WITH KARNATAKA in its kitty, Bharatiya Janata Party (BJP) is quick in seizing the initiative and proclaiming that this victory is nothing but a referendum on the performance of the United Progressive Alliance (UPA) government.
The party believes that this win, clearly signals that the people of India wants a change and they will embrace the Saffron Party during the next general elections.
But, is the victory in Karnataka, really a turning point in the run-up to the next general elections or is it another state election, which Congress should have won but it lost due to weak local organisation, factionalism and inability to offer a strong leader?

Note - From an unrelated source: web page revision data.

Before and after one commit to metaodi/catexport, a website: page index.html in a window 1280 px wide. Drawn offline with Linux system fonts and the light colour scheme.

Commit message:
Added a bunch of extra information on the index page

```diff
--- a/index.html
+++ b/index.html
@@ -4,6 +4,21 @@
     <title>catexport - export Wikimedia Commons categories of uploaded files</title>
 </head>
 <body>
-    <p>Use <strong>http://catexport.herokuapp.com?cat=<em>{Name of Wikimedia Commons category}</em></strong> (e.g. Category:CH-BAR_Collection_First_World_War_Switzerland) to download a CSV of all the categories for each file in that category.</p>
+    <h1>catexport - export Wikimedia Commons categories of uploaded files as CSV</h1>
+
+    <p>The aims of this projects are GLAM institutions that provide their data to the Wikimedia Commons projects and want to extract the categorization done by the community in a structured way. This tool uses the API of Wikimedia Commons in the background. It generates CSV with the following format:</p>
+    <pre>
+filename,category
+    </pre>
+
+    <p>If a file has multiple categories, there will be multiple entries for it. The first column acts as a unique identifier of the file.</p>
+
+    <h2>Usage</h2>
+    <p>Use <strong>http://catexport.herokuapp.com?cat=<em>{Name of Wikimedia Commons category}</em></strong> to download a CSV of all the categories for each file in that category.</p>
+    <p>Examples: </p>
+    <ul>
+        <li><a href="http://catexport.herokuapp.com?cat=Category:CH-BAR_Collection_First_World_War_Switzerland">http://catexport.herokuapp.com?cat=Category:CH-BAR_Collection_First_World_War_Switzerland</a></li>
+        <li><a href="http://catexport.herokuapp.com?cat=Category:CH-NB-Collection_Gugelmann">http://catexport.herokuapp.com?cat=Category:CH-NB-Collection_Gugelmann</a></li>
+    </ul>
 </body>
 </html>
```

It is to be noted that the numbers of seats as well as vote share of the Congress has increased in this elections despite its drubbing at the hustings. To win this elections what the BJP did smartly, was to present itself as a wronged party, done in by Gowdas of JD(S). It presented a unified leadership before the people, symbolised by BS Yediyurappa, a Lingayat by caste, which itself was an astute move to make.
The distribution of tickets to the candidates was also done intelligibly with the BJP, giving tickets to Lingayats, Vokkaligas, SC and ST candidates. Winning ability of the prospective ticket seeker was given a great weightage while allotting the ticket.
All these and several more factors combined to give Karnataka the BJP. Lal Krishna Advani and Sushma Swaraj were quick in proclaiming that this indeed, is the case and if they have Karnataka, Delhi is not far.”
No doubt, BJP has been winning state after state in elections, but is it possible that these victories could mean that India has already decided to give the mandate to the Saffron Party? In the run-up to to the crucial general elections, it is important that party chief, Rajnath Singh and his team realise that the state elections and national elections are two different ball games.
To win the general elections on its own, the party will either have to rework the magic of its Hindutva brand of politics or look for ways to bring in the Muslims into the party fold. BJP has its strengths in term of strong organisation at grassroots, enough money power and a good team of leaders, who can think and execute the strategy.
But, the party is also handicapped by the fact that a large section of the Indian population does not have faith in it. Muslims constitute a huge electorate in the country and they influence the result of a large number of Loksabha seats but the party has failed to imbue trust in them.
In addition, a recent survey by a leading media house reports that the country is satisfied with the performance of the UPA government. It thus, appears a paradox that while Congress is losing elections, still its performance at the Centre is being appreciated by people.
Congress has been able to provide a stable government, while offering great populist measures including farm-loans waiver, reservation to Other Backward Classes (OBC) in higher education, proposing to stand as guarantor for education loans and so on.
If BJP concludes that victory in Karnataka means Delhi has been captured, it has caught the wrong end of the stick. It could be a re-run of the ’India Shining’ campaign, which was launched prior to last general elections and resulted in the Vajpayee-led National Democratic Alliance (NDA) getting defeated.
Meri News, May 26, 2008